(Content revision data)

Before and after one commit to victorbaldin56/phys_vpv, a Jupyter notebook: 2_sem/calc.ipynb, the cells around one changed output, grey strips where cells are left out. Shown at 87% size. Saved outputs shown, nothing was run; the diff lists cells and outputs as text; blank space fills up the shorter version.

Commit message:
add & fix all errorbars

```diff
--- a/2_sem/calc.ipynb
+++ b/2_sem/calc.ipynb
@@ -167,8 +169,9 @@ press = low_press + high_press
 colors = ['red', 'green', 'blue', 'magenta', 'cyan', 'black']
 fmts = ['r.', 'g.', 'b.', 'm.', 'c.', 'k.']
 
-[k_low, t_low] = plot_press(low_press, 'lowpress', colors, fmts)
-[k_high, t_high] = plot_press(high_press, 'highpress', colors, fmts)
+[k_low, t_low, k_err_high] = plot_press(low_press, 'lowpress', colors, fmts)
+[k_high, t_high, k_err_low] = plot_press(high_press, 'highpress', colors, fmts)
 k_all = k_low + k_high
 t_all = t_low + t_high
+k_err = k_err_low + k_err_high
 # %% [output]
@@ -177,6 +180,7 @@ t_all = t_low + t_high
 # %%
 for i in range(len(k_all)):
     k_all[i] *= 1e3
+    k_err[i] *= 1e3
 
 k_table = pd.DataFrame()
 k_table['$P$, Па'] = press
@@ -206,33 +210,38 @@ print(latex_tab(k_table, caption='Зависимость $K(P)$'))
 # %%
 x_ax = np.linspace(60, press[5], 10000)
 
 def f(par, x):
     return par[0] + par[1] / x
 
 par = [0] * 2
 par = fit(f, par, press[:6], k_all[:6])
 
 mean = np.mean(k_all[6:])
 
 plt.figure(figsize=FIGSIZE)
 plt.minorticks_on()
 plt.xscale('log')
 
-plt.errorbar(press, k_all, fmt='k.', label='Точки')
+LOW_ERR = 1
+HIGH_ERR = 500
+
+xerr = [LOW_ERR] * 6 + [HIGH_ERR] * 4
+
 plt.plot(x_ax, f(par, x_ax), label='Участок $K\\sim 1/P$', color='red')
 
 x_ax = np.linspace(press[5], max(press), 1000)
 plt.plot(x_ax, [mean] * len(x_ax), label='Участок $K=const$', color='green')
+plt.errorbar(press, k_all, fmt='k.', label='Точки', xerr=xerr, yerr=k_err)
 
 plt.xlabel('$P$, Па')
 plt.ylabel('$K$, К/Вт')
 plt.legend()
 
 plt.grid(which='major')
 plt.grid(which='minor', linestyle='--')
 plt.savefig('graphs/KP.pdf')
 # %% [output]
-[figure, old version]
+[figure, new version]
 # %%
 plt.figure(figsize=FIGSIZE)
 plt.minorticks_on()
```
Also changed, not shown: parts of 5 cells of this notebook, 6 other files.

## Task:
The full set of records should be duplicated exactly.

## Your solution:
Before and after one commit to victorbaldin56/phys_vpv, a Jupyter notebook: 2_sem/calc.ipynb, the cells around one changed output, grey strips where cells are left out. Shown at 87% size. Saved outputs shown, nothing was run; the diff lists cells and outputs as text; blank space fills up the shorter version.

Commit message:
add & fix all errorbars

```diff
--- a/2_sem/calc.ipynb
+++ b/2_sem/calc.ipynb
@@ -167,8 +169,9 @@ press = low_press + high_press
 colors = ['red', 'green', 'blue', 'magenta', 'cyan', 'black']
 fmts = ['r.', 'g.', 'b.', 'm.', 'c.', 'k.']
 
-[k_low, t_low] = plot_press(low_press, 'lowpress', colors, fmts)
-[k_high, t_high] = plot_press(high_press, 'highpress', colors, fmts)
+[k_low, t_low, k_err_high] = plot_press(low_press, 'lowpress', colors, fmts)
+[k_high, t_high, k_err_low] = plot_press(high_press, 'highpress', colors, fmts)
 k_all = k_low + k_high
 t_all = t_low + t_high
+k_err = k_err_low + k_err_high
 # %% [output]
@@ -177,6 +180,7 @@ t_all = t_low + t_high
 # %%
 for i in range(len(k_all)):
     k_all[i] *= 1e3
+    k_err[i] *= 1e3
 
 k_table = pd.DataFrame()
 k_table['$P$, Па'] = press
@@ -206,33 +210,38 @@ print(latex_tab(k_table, caption='Зависимость $K(P)$'))
 # %%
 x_ax = np.linspace(60, press[5], 10000)
 
 def f(par, x):
     return par[0] + par[1] / x
 
 par = [0] * 2
 par = fit(f, par, press[:6], k_all[:6])
 
 mean = np.mean(k_all[6:])
 
 plt.figure(figsize=FIGSIZE)
 plt.minorticks_on()
 plt.xscale('log')
 
-plt.errorbar(press, k_all, fmt='k.', label='Точки')
+LOW_ERR = 1
+HIGH_ERR = 500
+
+xerr = [LOW_ERR] * 6 + [HIGH_ERR] * 4
+
 plt.plot(x_ax, f(par, x_ax), label='Участок $K\\sim 1/P$', color='red')
 
 x_ax = np.linspace(press[5], max(press), 1000)
 plt.plot(x_ax, [mean] * len(x_ax), label='Участок $K=const$', color='green')
+plt.errorbar(press, k_all, fmt='k.', label='Точки', xerr=xerr, yerr=k_err)
 
 plt.xlabel('$P$, Па')
 plt.ylabel('$K$, К/Вт')
 plt.legend()
 
 plt.grid(which='major')
 plt.grid(which='minor', linestyle='--')
 plt.savefig('graphs/KP.pdf')
 # %% [output]
-[figure, old version]
+[figure, new version]
 # %%
 plt.figure(figsize=FIGSIZE)
 plt.minorticks_on()
```
Also changed, not shown: parts of 5 cells of this notebook, 6 other files.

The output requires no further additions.